_Exercise_
Show each line of the records below where the word "start" occurs.
*** Study material ***
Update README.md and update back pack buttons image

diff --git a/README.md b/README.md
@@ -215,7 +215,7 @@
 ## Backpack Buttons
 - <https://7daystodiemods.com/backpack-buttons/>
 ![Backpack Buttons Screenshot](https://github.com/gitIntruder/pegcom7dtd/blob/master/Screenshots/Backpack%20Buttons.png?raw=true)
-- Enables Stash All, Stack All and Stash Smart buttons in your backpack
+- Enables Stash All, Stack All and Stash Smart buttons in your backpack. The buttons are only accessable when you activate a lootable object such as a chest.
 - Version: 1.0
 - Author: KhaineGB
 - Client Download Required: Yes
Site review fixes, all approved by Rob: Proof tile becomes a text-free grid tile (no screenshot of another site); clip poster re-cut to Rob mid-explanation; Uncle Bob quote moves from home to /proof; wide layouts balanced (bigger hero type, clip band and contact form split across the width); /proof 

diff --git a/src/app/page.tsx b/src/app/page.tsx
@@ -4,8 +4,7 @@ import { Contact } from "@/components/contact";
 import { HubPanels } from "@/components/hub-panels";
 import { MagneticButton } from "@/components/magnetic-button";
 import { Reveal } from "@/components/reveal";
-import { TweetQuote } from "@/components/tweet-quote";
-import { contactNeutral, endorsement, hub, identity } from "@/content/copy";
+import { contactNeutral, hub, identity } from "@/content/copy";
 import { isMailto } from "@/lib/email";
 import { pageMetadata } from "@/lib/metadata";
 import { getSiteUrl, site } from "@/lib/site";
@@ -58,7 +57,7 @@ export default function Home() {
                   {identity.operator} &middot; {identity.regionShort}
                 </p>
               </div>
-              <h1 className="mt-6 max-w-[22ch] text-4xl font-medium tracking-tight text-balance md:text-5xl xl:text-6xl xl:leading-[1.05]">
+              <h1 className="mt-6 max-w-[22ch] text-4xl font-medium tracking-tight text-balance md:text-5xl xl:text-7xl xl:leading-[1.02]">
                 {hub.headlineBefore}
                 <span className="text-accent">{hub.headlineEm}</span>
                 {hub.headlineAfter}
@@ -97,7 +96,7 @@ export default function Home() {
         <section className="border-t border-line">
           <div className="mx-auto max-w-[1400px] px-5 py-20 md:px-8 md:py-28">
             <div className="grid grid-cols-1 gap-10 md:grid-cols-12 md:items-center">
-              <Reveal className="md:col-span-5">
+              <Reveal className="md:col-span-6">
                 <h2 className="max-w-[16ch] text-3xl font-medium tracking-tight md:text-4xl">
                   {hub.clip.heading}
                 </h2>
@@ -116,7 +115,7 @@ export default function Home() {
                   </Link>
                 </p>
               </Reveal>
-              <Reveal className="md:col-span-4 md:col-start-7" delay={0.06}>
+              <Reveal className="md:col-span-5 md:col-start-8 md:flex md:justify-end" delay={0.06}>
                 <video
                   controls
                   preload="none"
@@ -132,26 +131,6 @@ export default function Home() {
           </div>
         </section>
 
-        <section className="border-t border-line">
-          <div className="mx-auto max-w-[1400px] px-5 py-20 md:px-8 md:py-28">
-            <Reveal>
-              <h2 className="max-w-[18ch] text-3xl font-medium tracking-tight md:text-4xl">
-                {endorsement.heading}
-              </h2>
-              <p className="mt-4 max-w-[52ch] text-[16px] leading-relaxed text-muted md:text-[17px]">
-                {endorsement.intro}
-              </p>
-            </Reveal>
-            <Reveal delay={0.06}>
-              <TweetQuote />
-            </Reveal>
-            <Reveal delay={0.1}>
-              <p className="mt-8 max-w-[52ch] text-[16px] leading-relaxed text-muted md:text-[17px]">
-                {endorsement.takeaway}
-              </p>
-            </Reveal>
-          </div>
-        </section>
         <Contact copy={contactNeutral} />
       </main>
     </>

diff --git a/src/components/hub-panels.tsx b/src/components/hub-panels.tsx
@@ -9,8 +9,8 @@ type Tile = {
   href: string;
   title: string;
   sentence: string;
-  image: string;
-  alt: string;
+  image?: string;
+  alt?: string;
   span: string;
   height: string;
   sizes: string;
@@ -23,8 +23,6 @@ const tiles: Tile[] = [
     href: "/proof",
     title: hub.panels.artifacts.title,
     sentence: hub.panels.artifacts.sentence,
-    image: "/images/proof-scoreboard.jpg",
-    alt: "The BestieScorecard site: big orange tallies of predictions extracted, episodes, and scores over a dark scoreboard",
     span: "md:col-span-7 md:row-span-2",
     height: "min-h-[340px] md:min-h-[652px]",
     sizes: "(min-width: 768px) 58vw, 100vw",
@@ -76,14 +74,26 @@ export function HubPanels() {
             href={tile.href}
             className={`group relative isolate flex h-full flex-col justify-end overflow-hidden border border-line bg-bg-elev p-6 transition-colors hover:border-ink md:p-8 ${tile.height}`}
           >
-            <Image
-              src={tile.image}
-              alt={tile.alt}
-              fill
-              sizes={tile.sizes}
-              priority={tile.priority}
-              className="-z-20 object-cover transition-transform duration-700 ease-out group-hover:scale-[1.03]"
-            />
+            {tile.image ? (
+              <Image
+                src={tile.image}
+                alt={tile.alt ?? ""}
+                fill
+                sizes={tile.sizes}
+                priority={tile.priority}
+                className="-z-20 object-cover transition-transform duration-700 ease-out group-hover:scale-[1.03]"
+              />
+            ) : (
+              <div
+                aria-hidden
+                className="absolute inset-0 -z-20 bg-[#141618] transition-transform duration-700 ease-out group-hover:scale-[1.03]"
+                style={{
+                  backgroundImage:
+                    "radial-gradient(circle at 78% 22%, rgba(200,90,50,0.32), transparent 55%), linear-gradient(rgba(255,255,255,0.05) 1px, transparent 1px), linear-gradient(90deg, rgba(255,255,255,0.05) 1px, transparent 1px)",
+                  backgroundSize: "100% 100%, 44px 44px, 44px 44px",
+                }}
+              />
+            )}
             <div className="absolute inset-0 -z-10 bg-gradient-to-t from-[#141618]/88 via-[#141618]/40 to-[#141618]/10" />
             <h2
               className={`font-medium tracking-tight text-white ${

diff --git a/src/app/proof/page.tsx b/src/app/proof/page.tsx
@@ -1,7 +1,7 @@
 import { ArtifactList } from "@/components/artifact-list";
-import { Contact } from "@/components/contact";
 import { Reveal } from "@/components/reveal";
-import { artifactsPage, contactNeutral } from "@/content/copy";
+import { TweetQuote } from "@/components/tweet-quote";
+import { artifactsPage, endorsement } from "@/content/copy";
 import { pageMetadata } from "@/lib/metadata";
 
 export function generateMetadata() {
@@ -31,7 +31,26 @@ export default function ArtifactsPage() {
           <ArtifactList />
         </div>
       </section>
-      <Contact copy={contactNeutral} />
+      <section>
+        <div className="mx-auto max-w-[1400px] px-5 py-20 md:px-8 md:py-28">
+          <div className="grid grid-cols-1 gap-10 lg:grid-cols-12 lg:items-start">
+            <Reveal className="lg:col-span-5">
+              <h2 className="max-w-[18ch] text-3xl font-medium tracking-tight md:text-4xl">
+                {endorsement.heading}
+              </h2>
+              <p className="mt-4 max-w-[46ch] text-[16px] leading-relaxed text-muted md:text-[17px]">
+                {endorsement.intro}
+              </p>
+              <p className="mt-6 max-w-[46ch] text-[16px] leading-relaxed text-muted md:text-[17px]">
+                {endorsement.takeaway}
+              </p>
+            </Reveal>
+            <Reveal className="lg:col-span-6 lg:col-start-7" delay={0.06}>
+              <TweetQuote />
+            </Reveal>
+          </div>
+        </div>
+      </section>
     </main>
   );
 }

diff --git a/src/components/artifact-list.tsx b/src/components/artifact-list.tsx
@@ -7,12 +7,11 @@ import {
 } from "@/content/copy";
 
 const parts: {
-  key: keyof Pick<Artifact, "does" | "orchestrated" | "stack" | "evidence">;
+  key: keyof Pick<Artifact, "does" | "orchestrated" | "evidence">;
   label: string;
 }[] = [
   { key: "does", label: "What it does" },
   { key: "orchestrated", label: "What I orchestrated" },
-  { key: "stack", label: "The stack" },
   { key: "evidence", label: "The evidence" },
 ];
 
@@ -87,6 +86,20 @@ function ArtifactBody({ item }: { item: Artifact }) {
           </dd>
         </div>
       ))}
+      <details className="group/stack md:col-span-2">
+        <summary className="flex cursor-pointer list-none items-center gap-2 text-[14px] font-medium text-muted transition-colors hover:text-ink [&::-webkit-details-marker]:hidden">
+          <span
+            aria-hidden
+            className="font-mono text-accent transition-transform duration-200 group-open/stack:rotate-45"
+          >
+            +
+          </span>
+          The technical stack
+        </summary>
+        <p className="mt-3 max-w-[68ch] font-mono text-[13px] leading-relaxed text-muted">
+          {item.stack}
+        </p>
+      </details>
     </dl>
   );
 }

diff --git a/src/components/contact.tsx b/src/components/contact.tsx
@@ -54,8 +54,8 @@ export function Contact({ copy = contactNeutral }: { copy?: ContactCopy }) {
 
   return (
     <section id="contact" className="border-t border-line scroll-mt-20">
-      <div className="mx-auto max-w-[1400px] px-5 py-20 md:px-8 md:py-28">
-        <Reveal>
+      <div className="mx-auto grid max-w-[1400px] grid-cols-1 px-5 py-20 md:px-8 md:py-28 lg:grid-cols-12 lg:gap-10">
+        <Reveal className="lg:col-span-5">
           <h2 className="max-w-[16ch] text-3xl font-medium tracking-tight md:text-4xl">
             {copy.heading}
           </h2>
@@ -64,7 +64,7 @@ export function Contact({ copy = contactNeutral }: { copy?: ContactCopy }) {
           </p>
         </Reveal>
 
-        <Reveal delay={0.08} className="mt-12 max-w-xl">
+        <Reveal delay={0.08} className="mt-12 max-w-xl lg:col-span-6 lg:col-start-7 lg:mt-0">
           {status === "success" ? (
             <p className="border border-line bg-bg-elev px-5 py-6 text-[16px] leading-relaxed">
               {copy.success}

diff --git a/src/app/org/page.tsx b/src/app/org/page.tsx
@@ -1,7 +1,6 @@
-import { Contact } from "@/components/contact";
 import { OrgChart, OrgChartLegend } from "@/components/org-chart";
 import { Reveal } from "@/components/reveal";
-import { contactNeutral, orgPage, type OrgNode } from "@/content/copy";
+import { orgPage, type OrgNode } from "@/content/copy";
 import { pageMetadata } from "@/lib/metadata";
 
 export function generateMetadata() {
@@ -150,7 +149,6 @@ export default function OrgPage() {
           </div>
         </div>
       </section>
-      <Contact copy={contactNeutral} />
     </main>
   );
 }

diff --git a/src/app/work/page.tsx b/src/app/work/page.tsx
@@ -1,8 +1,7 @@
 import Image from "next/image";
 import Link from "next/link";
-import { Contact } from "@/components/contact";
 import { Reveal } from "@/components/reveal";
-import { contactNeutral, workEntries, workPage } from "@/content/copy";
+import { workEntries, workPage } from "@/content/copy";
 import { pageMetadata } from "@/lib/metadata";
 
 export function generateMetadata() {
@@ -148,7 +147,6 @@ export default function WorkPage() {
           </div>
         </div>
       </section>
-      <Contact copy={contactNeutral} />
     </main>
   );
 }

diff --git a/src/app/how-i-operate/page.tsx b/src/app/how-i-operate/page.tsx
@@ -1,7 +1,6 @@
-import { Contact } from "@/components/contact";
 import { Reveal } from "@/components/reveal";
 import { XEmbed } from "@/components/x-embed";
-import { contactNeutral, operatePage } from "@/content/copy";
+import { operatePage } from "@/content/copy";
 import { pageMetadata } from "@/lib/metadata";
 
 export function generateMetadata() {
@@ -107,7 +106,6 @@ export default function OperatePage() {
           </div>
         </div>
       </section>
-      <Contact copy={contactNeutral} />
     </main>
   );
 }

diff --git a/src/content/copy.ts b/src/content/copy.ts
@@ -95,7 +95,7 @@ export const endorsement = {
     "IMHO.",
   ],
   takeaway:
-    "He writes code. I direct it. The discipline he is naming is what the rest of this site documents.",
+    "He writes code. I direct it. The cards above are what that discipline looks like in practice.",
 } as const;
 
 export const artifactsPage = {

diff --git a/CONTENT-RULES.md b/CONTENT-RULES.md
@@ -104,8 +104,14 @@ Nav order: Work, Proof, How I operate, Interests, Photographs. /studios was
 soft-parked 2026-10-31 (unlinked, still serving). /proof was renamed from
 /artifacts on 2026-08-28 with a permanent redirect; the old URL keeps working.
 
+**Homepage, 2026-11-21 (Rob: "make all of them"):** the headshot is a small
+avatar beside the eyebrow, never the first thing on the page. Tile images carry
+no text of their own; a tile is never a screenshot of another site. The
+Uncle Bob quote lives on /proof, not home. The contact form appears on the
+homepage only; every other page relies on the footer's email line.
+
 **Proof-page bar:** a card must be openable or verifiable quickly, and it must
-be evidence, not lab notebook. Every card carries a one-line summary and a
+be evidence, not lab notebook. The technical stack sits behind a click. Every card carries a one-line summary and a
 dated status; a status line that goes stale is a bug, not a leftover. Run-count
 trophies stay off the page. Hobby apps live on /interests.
*** End of Study material ***
_Problem solution_
-              <Reveal className="md:col-span-4 md:col-start-7" delay={0.06}>
+              <Reveal className="md:col-span-5 md:col-start-8 md:flex md:justify-end" delay={0.06}>
+          <div className="grid grid-cols-1 gap-10 lg:grid-cols-12 lg:items-start">
+            <Reveal className="lg:col-span-6 lg:col-start-7" delay={0.06}>
+        <Reveal delay={0.08} className="mt-12 max-w-xl lg:col-span-6 lg:col-start-7 lg:mt-0">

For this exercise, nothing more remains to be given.